Assignment
State, as a number alone, how many lines of the data contain the string "requirements".

+++++

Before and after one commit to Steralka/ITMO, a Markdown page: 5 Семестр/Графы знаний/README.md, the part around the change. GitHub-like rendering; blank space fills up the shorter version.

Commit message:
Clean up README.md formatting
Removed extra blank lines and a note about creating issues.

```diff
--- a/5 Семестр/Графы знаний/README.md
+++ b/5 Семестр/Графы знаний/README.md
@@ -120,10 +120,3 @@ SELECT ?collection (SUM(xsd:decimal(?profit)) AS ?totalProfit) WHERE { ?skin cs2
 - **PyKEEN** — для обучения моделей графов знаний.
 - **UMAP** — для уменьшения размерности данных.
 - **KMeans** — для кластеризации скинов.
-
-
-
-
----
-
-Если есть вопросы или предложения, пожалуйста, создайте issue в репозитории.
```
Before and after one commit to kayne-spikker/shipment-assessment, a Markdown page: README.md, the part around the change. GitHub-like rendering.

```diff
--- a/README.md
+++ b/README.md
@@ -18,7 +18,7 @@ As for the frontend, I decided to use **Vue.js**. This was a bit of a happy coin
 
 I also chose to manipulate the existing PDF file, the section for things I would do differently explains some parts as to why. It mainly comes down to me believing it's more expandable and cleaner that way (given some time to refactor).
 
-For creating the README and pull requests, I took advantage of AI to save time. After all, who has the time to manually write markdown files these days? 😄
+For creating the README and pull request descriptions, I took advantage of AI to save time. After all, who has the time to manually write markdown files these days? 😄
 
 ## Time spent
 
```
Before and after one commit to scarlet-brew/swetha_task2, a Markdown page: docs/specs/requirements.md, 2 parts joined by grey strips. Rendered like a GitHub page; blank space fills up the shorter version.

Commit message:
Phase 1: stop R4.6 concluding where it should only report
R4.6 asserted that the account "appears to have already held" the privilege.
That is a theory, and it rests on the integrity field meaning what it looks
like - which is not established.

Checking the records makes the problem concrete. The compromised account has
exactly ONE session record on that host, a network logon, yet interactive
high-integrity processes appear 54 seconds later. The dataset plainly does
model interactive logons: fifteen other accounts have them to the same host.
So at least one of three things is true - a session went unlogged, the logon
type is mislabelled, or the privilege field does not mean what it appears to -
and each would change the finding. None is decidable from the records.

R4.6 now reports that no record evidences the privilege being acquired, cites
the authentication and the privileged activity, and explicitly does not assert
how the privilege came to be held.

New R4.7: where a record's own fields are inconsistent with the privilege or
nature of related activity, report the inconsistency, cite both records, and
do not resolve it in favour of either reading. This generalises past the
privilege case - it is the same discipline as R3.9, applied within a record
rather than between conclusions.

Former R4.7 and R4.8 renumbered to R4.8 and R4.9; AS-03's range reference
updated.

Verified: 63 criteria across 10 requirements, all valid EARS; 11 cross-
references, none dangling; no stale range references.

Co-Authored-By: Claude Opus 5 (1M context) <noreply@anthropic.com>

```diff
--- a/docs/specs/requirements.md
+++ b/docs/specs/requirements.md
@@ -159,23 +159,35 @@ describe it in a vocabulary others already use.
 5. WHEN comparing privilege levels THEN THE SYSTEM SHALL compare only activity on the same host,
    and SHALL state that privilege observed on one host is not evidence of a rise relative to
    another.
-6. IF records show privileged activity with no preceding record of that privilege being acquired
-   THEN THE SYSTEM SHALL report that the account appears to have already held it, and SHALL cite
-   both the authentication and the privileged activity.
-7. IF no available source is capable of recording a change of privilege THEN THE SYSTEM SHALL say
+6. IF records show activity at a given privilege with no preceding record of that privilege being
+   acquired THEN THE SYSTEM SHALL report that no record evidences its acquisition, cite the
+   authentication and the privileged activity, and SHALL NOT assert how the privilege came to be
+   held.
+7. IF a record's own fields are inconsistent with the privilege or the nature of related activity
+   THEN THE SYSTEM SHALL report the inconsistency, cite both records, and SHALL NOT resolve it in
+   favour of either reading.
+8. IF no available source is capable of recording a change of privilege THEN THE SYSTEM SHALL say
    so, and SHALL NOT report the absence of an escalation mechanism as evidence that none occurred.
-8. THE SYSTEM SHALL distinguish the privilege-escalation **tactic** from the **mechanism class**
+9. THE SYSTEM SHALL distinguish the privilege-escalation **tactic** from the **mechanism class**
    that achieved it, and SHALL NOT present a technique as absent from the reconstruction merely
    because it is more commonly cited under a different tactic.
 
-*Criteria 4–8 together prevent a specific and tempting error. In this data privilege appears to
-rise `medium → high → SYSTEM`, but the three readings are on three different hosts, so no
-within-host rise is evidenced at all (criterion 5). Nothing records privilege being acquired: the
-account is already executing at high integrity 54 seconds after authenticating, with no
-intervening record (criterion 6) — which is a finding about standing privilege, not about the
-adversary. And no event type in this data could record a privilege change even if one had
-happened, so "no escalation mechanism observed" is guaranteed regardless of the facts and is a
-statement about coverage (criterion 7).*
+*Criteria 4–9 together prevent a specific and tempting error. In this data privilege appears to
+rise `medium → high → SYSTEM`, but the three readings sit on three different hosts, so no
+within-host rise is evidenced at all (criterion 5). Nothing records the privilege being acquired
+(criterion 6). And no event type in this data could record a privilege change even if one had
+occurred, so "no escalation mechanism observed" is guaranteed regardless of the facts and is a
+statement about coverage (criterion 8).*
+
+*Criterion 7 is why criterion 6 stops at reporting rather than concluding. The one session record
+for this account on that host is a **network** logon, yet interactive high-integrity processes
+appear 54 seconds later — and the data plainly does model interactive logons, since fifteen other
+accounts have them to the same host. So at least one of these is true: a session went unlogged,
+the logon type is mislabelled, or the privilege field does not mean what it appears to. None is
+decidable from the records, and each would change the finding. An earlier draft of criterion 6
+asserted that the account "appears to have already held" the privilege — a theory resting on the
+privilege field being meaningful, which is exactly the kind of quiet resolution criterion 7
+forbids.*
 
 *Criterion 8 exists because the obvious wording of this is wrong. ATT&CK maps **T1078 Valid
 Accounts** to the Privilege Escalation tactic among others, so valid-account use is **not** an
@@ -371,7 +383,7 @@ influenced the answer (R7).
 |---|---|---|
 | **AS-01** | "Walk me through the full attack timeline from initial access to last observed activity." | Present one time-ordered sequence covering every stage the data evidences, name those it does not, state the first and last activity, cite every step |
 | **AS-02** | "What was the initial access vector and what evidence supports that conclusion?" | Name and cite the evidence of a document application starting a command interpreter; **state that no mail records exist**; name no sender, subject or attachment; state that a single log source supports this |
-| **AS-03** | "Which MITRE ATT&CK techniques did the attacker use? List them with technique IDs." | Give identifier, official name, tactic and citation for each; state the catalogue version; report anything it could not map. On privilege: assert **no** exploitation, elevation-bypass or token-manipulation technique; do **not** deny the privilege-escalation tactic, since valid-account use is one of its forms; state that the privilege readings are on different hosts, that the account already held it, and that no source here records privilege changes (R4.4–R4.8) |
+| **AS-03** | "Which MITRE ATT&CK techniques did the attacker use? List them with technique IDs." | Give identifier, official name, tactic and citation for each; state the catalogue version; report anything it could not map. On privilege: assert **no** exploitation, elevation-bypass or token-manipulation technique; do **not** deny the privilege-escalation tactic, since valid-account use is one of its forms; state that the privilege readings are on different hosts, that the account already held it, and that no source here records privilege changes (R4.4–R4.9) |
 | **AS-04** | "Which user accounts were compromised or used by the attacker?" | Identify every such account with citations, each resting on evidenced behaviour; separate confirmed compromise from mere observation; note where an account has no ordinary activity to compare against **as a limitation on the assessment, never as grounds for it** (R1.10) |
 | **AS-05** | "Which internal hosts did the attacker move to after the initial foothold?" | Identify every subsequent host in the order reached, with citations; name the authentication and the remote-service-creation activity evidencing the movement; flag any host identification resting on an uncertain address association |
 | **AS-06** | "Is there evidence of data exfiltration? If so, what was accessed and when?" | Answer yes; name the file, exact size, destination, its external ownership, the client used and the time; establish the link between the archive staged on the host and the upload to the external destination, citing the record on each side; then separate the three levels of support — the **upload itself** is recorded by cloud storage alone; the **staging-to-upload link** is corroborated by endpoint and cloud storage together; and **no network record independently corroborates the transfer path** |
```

+++++

Your solution
4